Andre Segura '06

Segura, who was recently appointed legal director of the ACLU of Texas, has been working on racial justice and immigrants’ rights issues for a decade, and he quickly found a more hopeful way of thinking about what he originally received as devastating news. Looking back on his work in the case, he says, “We were able to expose a lot of unlawful, hateful, and divisive practices. And as a result, the community in Maricopa County decided to vote him out of office…. While he may have been pardoned, this will always be the top line of Arpaio’s biographical entry in the history books. And we still have this incredible opportunity to shape that agency moving forward, which would not have been feasible 10 years ago.”

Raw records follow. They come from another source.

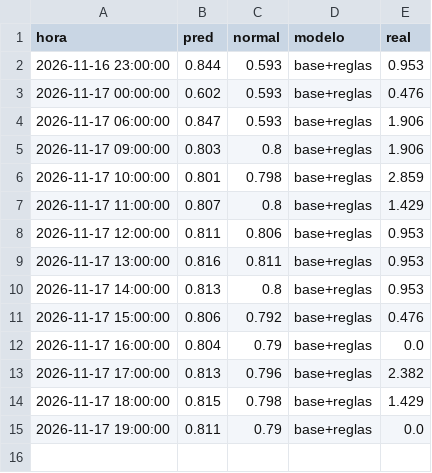
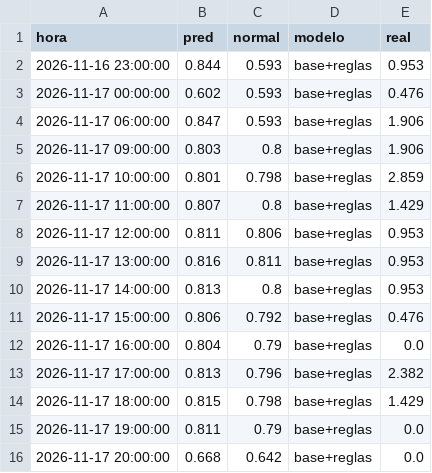
Before and after one commit to bsendagorta/auria, a CSV file: datos/modelo/evaluacion_horaria.csv, drawn as a sheet.

```diff
--- a/datos/modelo/evaluacion_horaria.csv
+++ b/datos/modelo/evaluacion_horaria.csv
@@ -15 +15,2 @@ hora,pred,normal,modelo,real
 2026-11-17 19:00:00,0.811,0.79,base+reglas,0.0
+2026-11-17 20:00:00,0.668,0.642,base+reglas,0.0
```
Also changed, not shown: datos/online/github-min/activas_2026-11.csv, datos/online/github-min/capturas_2026-11.csv, 5 other files.
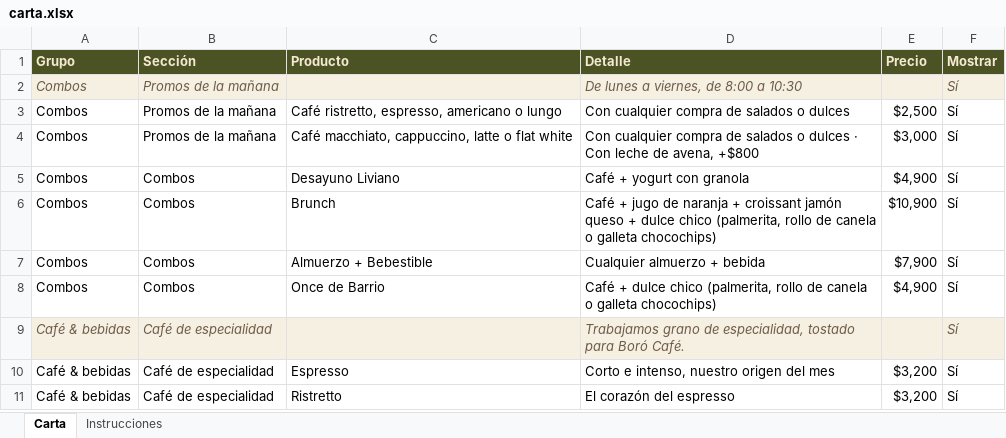
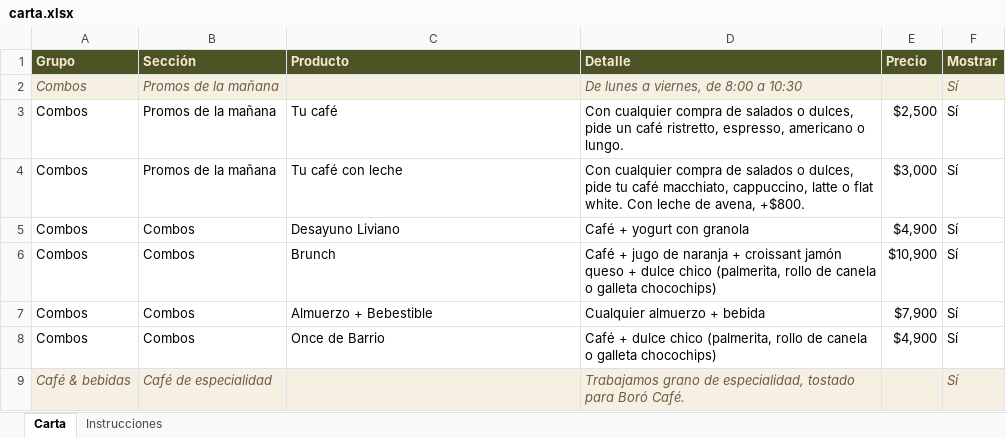
Before and after one commit to borocafe/carta, an Excel workbook: datos/carta.xlsx, sheet Carta, drawn as a sheet; only a part is shown; the shorter side is filled out with more unchanged rows; values as stored, in another font and other column widths than the file's, no borders; the diff names each change by its address in the sheet, - before the commit and + after, or states it on an @@ line.

```diff
--- a/datos/carta.xlsx (sheet Carta)
+++ b/datos/carta.xlsx (sheet Carta)
-C3 (Producto): Café ristretto, espresso, americano o lungo
+C3 (Producto): Tu café
-D3 (Detalle): …salados o dulces
+D3 (Detalle): …salados o dulces, pide un café ristretto, espresso, americano o lungo.
-C4 (Producto): Café macchiato, cappuccino, latte o flat white
+C4 (Producto): Tu café con leche
-D4 (Detalle): …salados o dulces · Con leche de avena, +$800
+D4 (Detalle): …salados o dulces, pide tu café macchiato, cappuccino, latte o flat white. Con leche de avena, +$800.
```
Also changed, not shown: sheet Instrucciones, 4 other files.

This optimism is typical of the energy that Segura brings to his work, says Annie Lai ’06, co-director of the Immigrant Rights Clinic at UC Irvine School of Law, and a classmate of Segura’s who also worked with him on the Arpaio case. “Andre is an amazing colleague and co-counsel—he has an incredible work ethic and has great insights into case strategy, but also brings a sense of humor to his work,” she says. “He has the unique combination of being both a great litigator and a very kind and perceptive person.”

Segura had studied chemical engineering as an undergraduate and, he says, entered law school with an open mind as to what he would do with his degree, though he thought he might be suited to patent litigation, given his engineering background. He attributes his career trajectory to the community that he found at the Law School. “The public interest community at NYU Law was so close-knit and supportive of each other as we were trying to find our paths,” he says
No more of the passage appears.